Every record below must come back exactly as written, with the images dropped.

GIVEN INFORMATION START

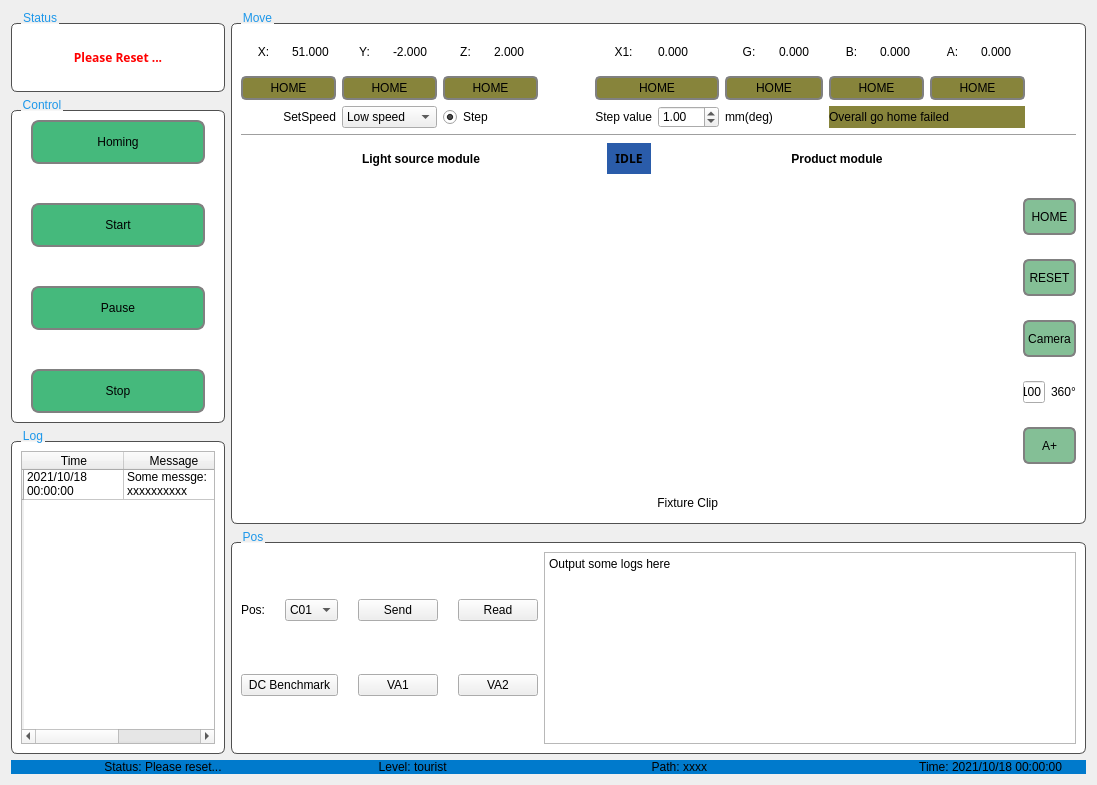
TrellixVulnTeam/AutomatedTesting_AYLN, file NewProject_C01_C06/UI/MotorDialog.ui: the form before one commit.
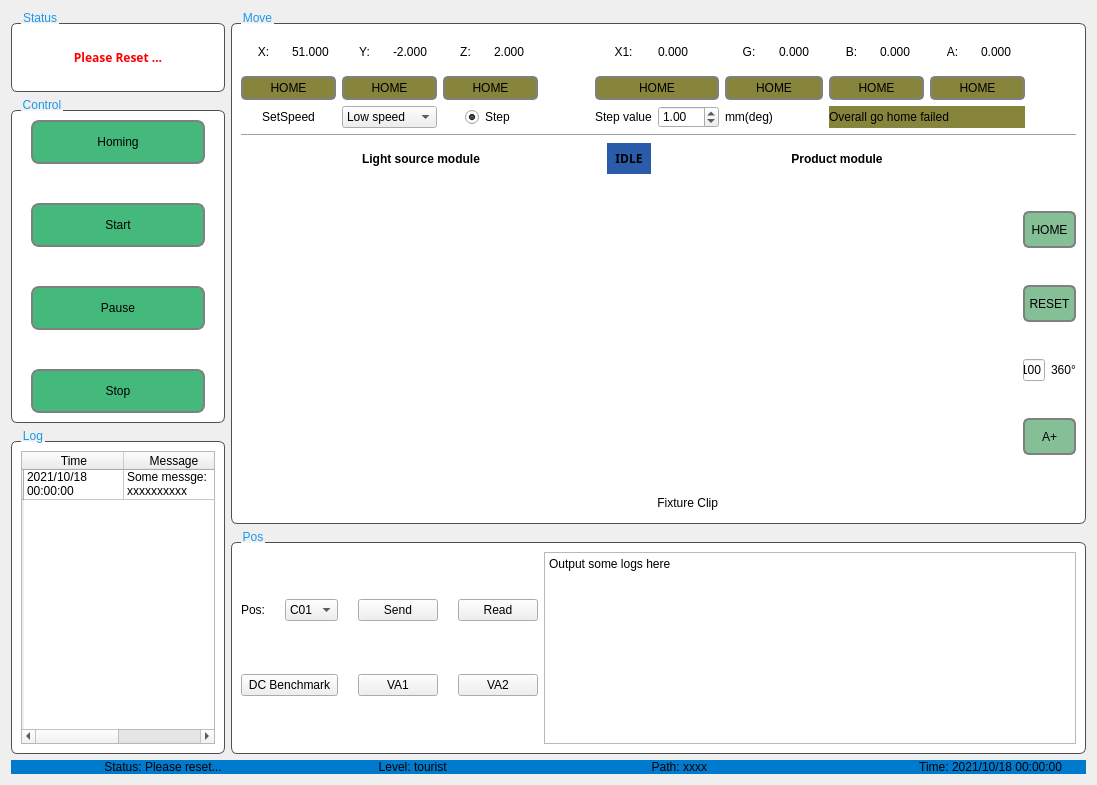
The form after the commit. Icons and pictures are not drawn.

Commit message: 更新UI

Diff of the .ui file:
```diff
--- a/NewProject_C01_C06/UI/MotorDialog.ui
+++ b/NewProject_C01_C06/UI/MotorDialog.ui
@@ -661,23 +661,13 @@
                 </item>
                </widget>
               </item>
-              <item row="2" column="4" colspan="2">
-               <widget class="QRadioButton" name="stepBtn">
-                <property name="text">
-                 <string>Step</string>
-                </property>
-                <property name="checked">
-                 <bool>true</bool>
-                </property>
-               </widget>
-              </item>
               <item row="2" column="7">
                <widget class="QLabel" name="label_18">
                 <property name="text">
                  <string>Step value</string>
                 </property>
                 <property name="alignment">
-                 <set>Qt::AlignRight|Qt::AlignTrailing|Qt::AlignVCenter</set>
+                 <set>Qt::AlignCenter</set>
                 </property>
                </widget>
               </item>
@@ -703,7 +693,7 @@
                  <string>SetSpeed</string>
                 </property>
                 <property name="alignment">
-                 <set>Qt::AlignRight|Qt::AlignTrailing|Qt::AlignVCenter</set>
+                 <set>Qt::AlignCenter</set>
                 </property>
                </widget>
               </item>
@@ -845,15 +835,15 @@
                    </layout>
                   </item>
                   <item row="1" column="3">
-                   <layout class="QGridLayout" name="gridLayout_11" rowstretch="1,1,1,1,1">
-                    <item row="3" column="0">
+                   <layout class="QGridLayout" name="gridLayout_11" rowstretch="1,0,0,0">
+                    <item row="2" column="0">
                      <widget class="QLineEdit" name="angleLineEdit">
                       <property name="text">
                        <string>100</string>
                       </property>
                      </widget>
                     </item>
-                    <item row="3" column="1">
+                    <item row="2" column="1">
                      <widget class="QLabel" name="label_24">
                       <property name="text">
                        <string>360°</string>
@@ -906,30 +896,7 @@
                       </property>
                      </widget>
                     </item>
-                    <item row="2" column="0" colspan="2">
-                     <widget class="QPushButton" name="cameraBtn">
-                      <property name="styleSheet">
-                       <string notr="true">QPushButton{
-	border:2px solid gray;
-	border-radius:6px;
-	height: 33px;
-	background-color:#84bf96;
-}
-
-QPushButton:hover{
-    border: 2px solid black;
-}
-
-QPushButton:pressed{
-    background-color:#585eaa;
-}</string>
-                      </property>
-                      <property name="text">
-                       <string>Camera</string>
-                      </property>
-                     </widget>
-                    </item>
-                    <item row="4" column="0" colspan="2">
+                    <item row="3" column="0" colspan="2">
                      <widget class="QPushButton" name="aBtn">
                       <property name="styleSheet">
                        <string notr="true">QPushButton{
@@ -1038,6 +1005,46 @@
                 </property>
                </widget>
               </item>
+              <item row="2" column="4" colspan="2">
+               <layout class="QHBoxLayout" name="horizontalLayout_5">
+                <item>
+                 <spacer name="horizontalSpacer_3">
+                  <property name="orientation">
+                   <enum>Qt::Horizontal</enum>
+                  </property>
+                  <property name="sizeHint" stdset="0">
+                   <size>
+                    <width>40</width>
+                    <height>20</height>
+                   </size>
+                  </property>
+                 </spacer>
+                </item>
+                <item>
+                 <widget class="QRadioButton" name="stepBtn">
+                  <property name="text">
+                   <string>Step</string>
+                  </property>
+                  <property name="checked">
+                   <bool>true</bool>
+                  </property>
+                 </widget>
+                </item>
+                <item>
+                 <spacer name="horizontalSpacer_4">
+                  <property name="orientation">
+                   <enum>Qt::Horizontal</enum>
+                  </property>
+                  <property name="sizeHint" stdset="0">
+                   <size>
+                    <width>40</width>
+                    <height>20</height>
+                   </size>
+                  </property>
+                 </spacer>
+                </item>
+               </layout>
+              </item>
              </layout>
             </item>
            </layout>
```
Left out of the diff: 2 changed lines with no effect on the pictures. The commit also changes 2 other files.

GIVEN INFORMATION END

- _EXERCISE ANSWER_
TrellixVulnTeam/AutomatedTesting_AYLN, file NewProject_C01_C06/UI/MotorDialog.ui: the form before one commit.
The form after the commit. Icons and pictures are not drawn.

Commit message: 更新UI

Diff of the .ui file:
```diff
--- a/NewProject_C01_C06/UI/MotorDialog.ui
+++ b/NewProject_C01_C06/UI/MotorDialog.ui
@@ -661,23 +661,13 @@
                 </item>
                </widget>
               </item>
-              <item row="2" column="4" colspan="2">
-               <widget class="QRadioButton" name="stepBtn">
-                <property name="text">
-                 <string>Step</string>
-                </property>
-                <property name="checked">
-                 <bool>true</bool>
-                </property>
-               </widget>
-              </item>
               <item row="2" column="7">
                <widget class="QLabel" name="label_18">
                 <property name="text">
                  <string>Step value</string>
                 </property>
                 <property name="alignment">
-                 <set>Qt::AlignRight|Qt::AlignTrailing|Qt::AlignVCenter</set>
+                 <set>Qt::AlignCenter</set>
                 </property>
                </widget>
               </item>
@@ -703,7 +693,7 @@
                  <string>SetSpeed</string>
                 </property>
                 <property name="alignment">
-                 <set>Qt::AlignRight|Qt::AlignTrailing|Qt::AlignVCenter</set>
+                 <set>Qt::AlignCenter</set>
                 </property>
                </widget>
               </item>
@@ -845,15 +835,15 @@
                    </layout>
                   </item>
                   <item row="1" column="3">
-                   <layout class="QGridLayout" name="gridLayout_11" rowstretch="1,1,1,1,1">
-                    <item row="3" column="0">
+                   <layout class="QGridLayout" name="gridLayout_11" rowstretch="1,0,0,0">
+                    <item row="2" column="0">
                      <widget class="QLineEdit" name="angleLineEdit">
                       <property name="text">
                        <string>100</string>
                       </property>
                      </widget>
                     </item>
-                    <item row="3" column="1">
+                    <item row="2" column="1">
                      <widget class="QLabel" name="label_24">
                       <property name="text">
                        <string>360°</string>
@@ -906,30 +896,7 @@
                       </property>
                      </widget>
                     </item>
-                    <item row="2" column="0" colspan="2">
-                     <widget class="QPushButton" name="cameraBtn">
-                      <property name="styleSheet">
-                       <string notr="true">QPushButton{
-	border:2px solid gray;
-	border-radius:6px;
-	height: 33px;
-	background-color:#84bf96;
-}
-
-QPushButton:hover{
-    border: 2px solid black;
-}
-
-QPushButton:pressed{
-    background-color:#585eaa;
-}</string>
-                      </property>
-                      <property name="text">
-                       <string>Camera</string>
-                      </property>
-                     </widget>
-                    </item>
-                    <item row="4" column="0" colspan="2">
+                    <item row="3" column="0" colspan="2">
                      <widget class="QPushButton" name="aBtn">
                       <property name="styleSheet">
                        <string notr="true">QPushButton{
@@ -1038,6 +1005,46 @@
                 </property>
                </widget>
               </item>
+              <item row="2" column="4" colspan="2">
+               <layout class="QHBoxLayout" name="horizontalLayout_5">
+                <item>
+                 <spacer name="horizontalSpacer_3">
+                  <property name="orientation">
+                   <enum>Qt::Horizontal</enum>
+                  </property>
+                  <property name="sizeHint" stdset="0">
+                   <size>
+                    <width>40</width>
+                    <height>20</height>
+                   </size>
+                  </property>
+                 </spacer>
+                </item>
+                <item>
+                 <widget class="QRadioButton" name="stepBtn">
+                  <property name="text">
+                   <string>Step</string>
+                  </property>
+                  <property name="checked">
+                   <bool>true</bool>
+                  </property>
+                 </widget>
+                </item>
+                <item>
+                 <spacer name="horizontalSpacer_4">
+                  <property name="orientation">
+                   <enum>Qt::Horizontal</enum>
+                  </property>
+                  <property name="sizeHint" stdset="0">
+                   <size>
+                    <width>40</width>
+                    <height>20</height>
+                   </size>
+                  </property>
+                 </spacer>
+                </item>
+               </layout>
+              </item>
              </layout>
             </item>
            </layout>
```
Left out of the diff: 2 changed lines with no effect on the pictures. The commit also changes 2 other files.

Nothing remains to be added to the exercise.